Smart speakers and voice assistants (such as Alexa) are portals we can use to connect printed children’s books with digital music and sound. What sorts of new interactive storytelling might this create?
As you read aloud to a child, a voice assistant could recognise your words and add music and sound effects. But that’s just the beginning. What might happen if the music and sound effects then changed from reading to reading?
Then what if you played a sound effect and asked the child to find the thing in the book that made that sound? What if the characters in the book started talking to you?
What if the printed book became the kernel of a multifaceted, interactive story world full of music and sound? What if one book actually generated many stories?
No one wants voice assistants to replace human parents and carers. By combining printed picture books, AI, music, sound and the spoken word, though, we can explore new sorts of interactive storytelling with the potential to do the opposite: deepen connections between people and improve children’s life chances by making shared reading experiences more playful, enjoyable and educationally valuable.

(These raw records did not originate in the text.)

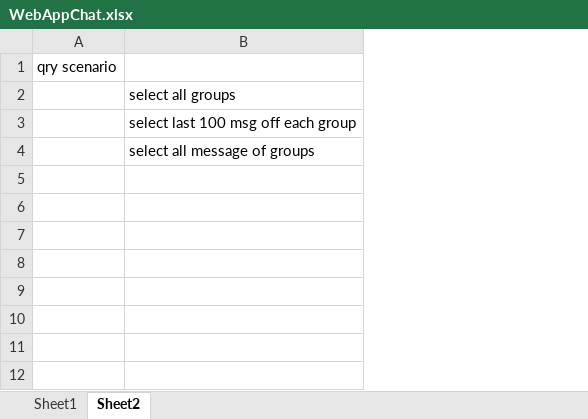
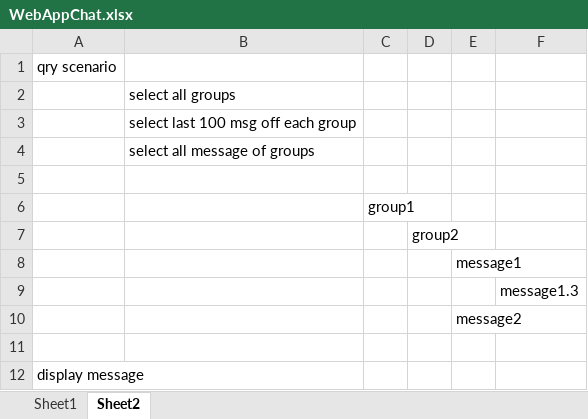
Before and after one commit to khiemnv/chatApp, an Excel workbook: WebAppChat.xlsx, sheet Sheet2, drawn as a sheet; values as stored, in another font and other column widths than the file's, no borders; charts and pictures not drawn; the diff names each change by its address in the sheet, - before the commit and + after, or states it on an @@ line.

Commit message:
display selected group/title

```diff
--- a/WebAppChat.xlsx (sheet Sheet2)
+++ b/WebAppChat.xlsx (sheet Sheet2)
+column C, empty
+column D, empty
+column E, empty
+column F, empty
+row 5: (empty)
+row 6:  |  | group1
+row 7:  |  |  | group2
+row 8:  |  |  |  | message1
+row 9:  |  |  |  |  | message1.3
+row 10:  |  |  |  | message2
+row 11: (empty)
+row 12: display message
```
Also changed, not shown: charts or pictures, 5 other files.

Babinko’s When the Music Played combines a printed picture book with multiple voice-activated audio tracks accessed via voice assistants such as Alexa or Google Home. Have a play with the prototype at the talk and look out for the One Book Many Stories Kickstarter campaign coming soon.